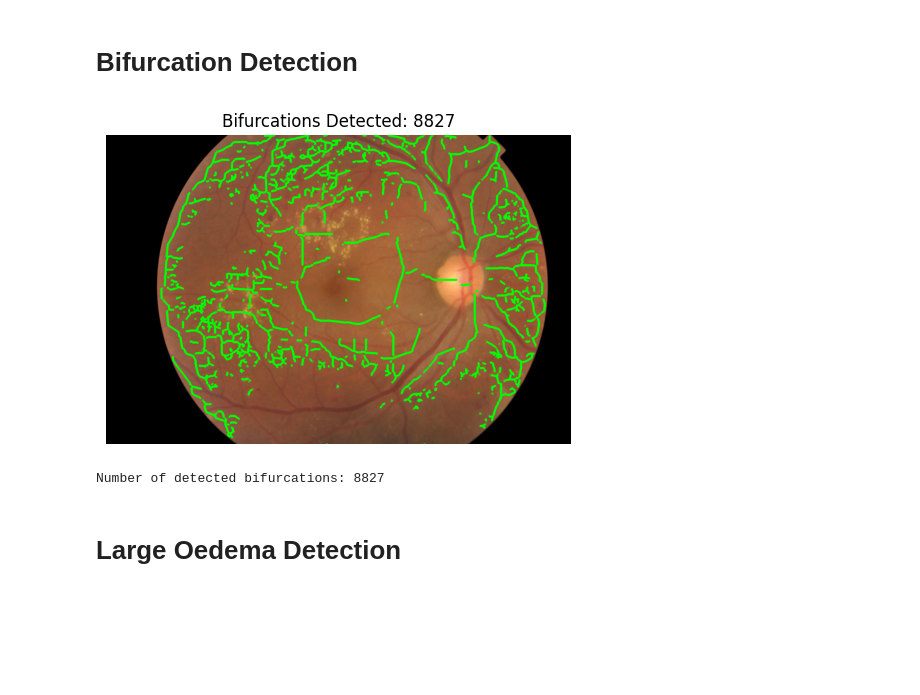
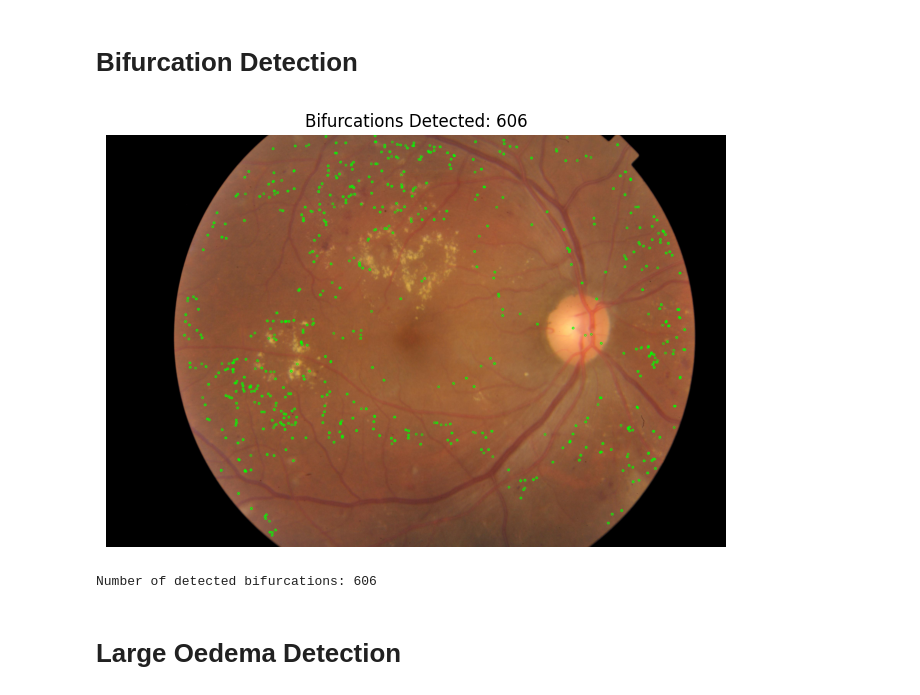
Before and after one commit to CaelynViljoen/ELEN4012A-Investigation-Project, a Jupyter notebook: Src/FeatureEngineering/FeatureExtraction.ipynb, the cells around one changed output. Saved outputs shown, nothing was run; the diff lists cells and outputs as text; code cells hidden in the pictures; blank space fills up the shorter version.

Commit message:
Latest Feature Extraction Functions

```diff
--- a/Src/FeatureEngineering/FeatureExtraction.ipynb
+++ b/Src/FeatureEngineering/FeatureExtraction.ipynb
@@ -94,7 +103,7 @@ def count_blood_vessels(vessels):
     num_labels, labels, stats, centroids = cv2.connectedComponentsWithStats(vessels, connectivity=8)
 
     # Filter out small components (noise)
-    filtered_labels = [centroid for i, centroid in enumerate(centroids) if stats[i][4] > 50]  # area threshold of 50
+    filtered_labels = [centroid for i, centroid in enumerate(centroids) if stats[i][4] > 80]  # area threshold of 50
 
     return len(filtered_labels), filtered_labels
 
@@ -188,63 +197,79 @@ Number of detected exudates: 30
 # %% [markdown]
 # Bifurcation Detection
 # %%
-# THIS MIGHT NOT BE FEASIBLE AS WE NEED TO THINK OF A DISTINGUISHABLE FEATURE THAT WE CAN EXPLICITLY LOOK FOR eg. colour
+import numpy as np
+import cv2
+import matplotlib.pyplot as plt
+from skimage.morphology import skeletonize
+from skimage.measure import label
+# Ensure necessary modules are imported
+from skimage.filters import threshold_otsu
 
-# Function to skeletonize the blood vessel map and find bifurcations
+# Function to detect bifurcations in the skeletonized vessel image
 def detect_bifurcations(vessel_image):
     # Skeletonize the vessel image (reduce vessels to 1-pixel width)
     skeleton = skeletonize(vessel_image // 255)
 
-    # Find branch points by counting pixels with more than two neighbors
+    # Initialize neighbors array
     neighbors = np.zeros(skeleton.shape, dtype=int)
+
+    # Count neighbors by rolling the skeletonized image
     for dx in [-1, 0, 1]:
         for dy in [-1, 0, 1]:
             if dx != 0 or dy != 0:
                 neighbors += np.roll(np.roll(skeleton, dx, axis=0), dy, axis=1)
 
-    # Identify bifurcation points (where number of neighbors is greater than 2)
-    bifurcations = (neighbors > 2).astype(np.uint8)
+    # Identify bifurcation points (where the number of neighbors is greater than 2)
+    bifurcations = ((neighbors > 2) & skeleton).astype(np.uint8)
 
     # Label bifurcations and count them
     bifurcation_labels = label(bifurcations)
     bifurcation_count = len(np.unique(bifurcation_labels)) - 1  # Subtract 1 for background
 
     return bifurcations, bifurcation_count
 
 # Function to mark detected bifurcations on the original image
 def mark_bifurcations_on_image(image, bifurcation_points):
+    if image is None:
+        raise ValueError("The input image is None. Please ensure the image is correctly loaded and processed.")
+
     marked_image = image.copy()
 
     # Find coordinates of bifurcation points
     bifurcation_coords = np.column_stack(np.nonzero(bifurcation_points))
 
     # Draw circles on the original image at bifurcation points
     for y, x in bifurcation_coords:
         cv2.circle(marked_image, (x, y), 5, (0, 255, 0), 2)  # Green circles for bifurcations
 
     return marked_image
 
-# Detect vessels (assuming `vessels` is the binary blood vessel map from earlier)
-vessels = (equalized_image > filters.threshold_otsu(equalized_image)).astype(np.uint8) * 255
+# Ensure the image is correctly loaded and processed
+if image_with_black_bg is None:
+    print("Error: The image was not loaded correctly. Please check the image path and loading function.")
+else:
+    # Preprocess the image to create a binary vessel map using Otsu's thresholding
+    threshold_value = threshold_otsu(equalized_image)
+    vessels = (equalized_image > threshold_value).astype(np.uint8) * 255
 
-# Detect bifurcations in the skeletonized vessel image
-bifurcations, bifurcation_count = detect_bifurcations(vessels)
+    # Detect bifurcations in the skeletonized vessel image
+    bifurcations, bifurcation_count = detect_bifurcations(vessels)
 
-# Mark bifurcations on the original image
-marked_image = mark_bifurcations_on_image(image_with_black_bg, bifurcations)
+    # Mark bifurcations on the original image
+    marked_image = mark_bifurcations_on_image(image_with_black_bg, bifurcations)
 
-# Display the marked image with bifurcations
-plt.figure(figsize=(6, 6))
-plt.imshow(cv2.cvtColor(marked_image, cv2.COLOR_BGR2RGB))
-plt.title(f"Bifurcations Detected: {bifurcation_count}")
-plt.axis('off')
-plt.show()
+    # Display the marked image with bifurcations
+    plt.figure(figsize=(8, 8))
+    plt.imshow(cv2.cvtColor(marked_image, cv2.COLOR_BGR2RGB))
+    plt.title(f"Bifurcations Detected: {bifurcation_count}")
+    plt.axis('off')
+    plt.show()
 
-# Print the count of detected bifurcations
-print(f"Number of detected bifurcations: {bifurcation_count}")
+    # Print the count of detected bifurcations
+    print(f"Number of detected bifurcations: {bifurcation_count}")
 # %% [output]
-[figure, old version]
+[figure, new version]
-Number of detected bifurcations: 8827
+Number of detected bifurcations: 606
 # %% [markdown]
 # Large Oedema Detection
 # %%
```
Also changed, not shown: parts of 8 cells of this notebook.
• • • • • • •
- WORK TASK:
The lines you need are those with the word "correctly"; list them from the entries.

- WRITTEN SOLUTION:
+        raise ValueError("The input image is None. Please ensure the image is correctly loaded and processed.")
+# Ensure the image is correctly loaded and processed
+    print("Error: The image was not loaded correctly. Please check the image path and loading function.")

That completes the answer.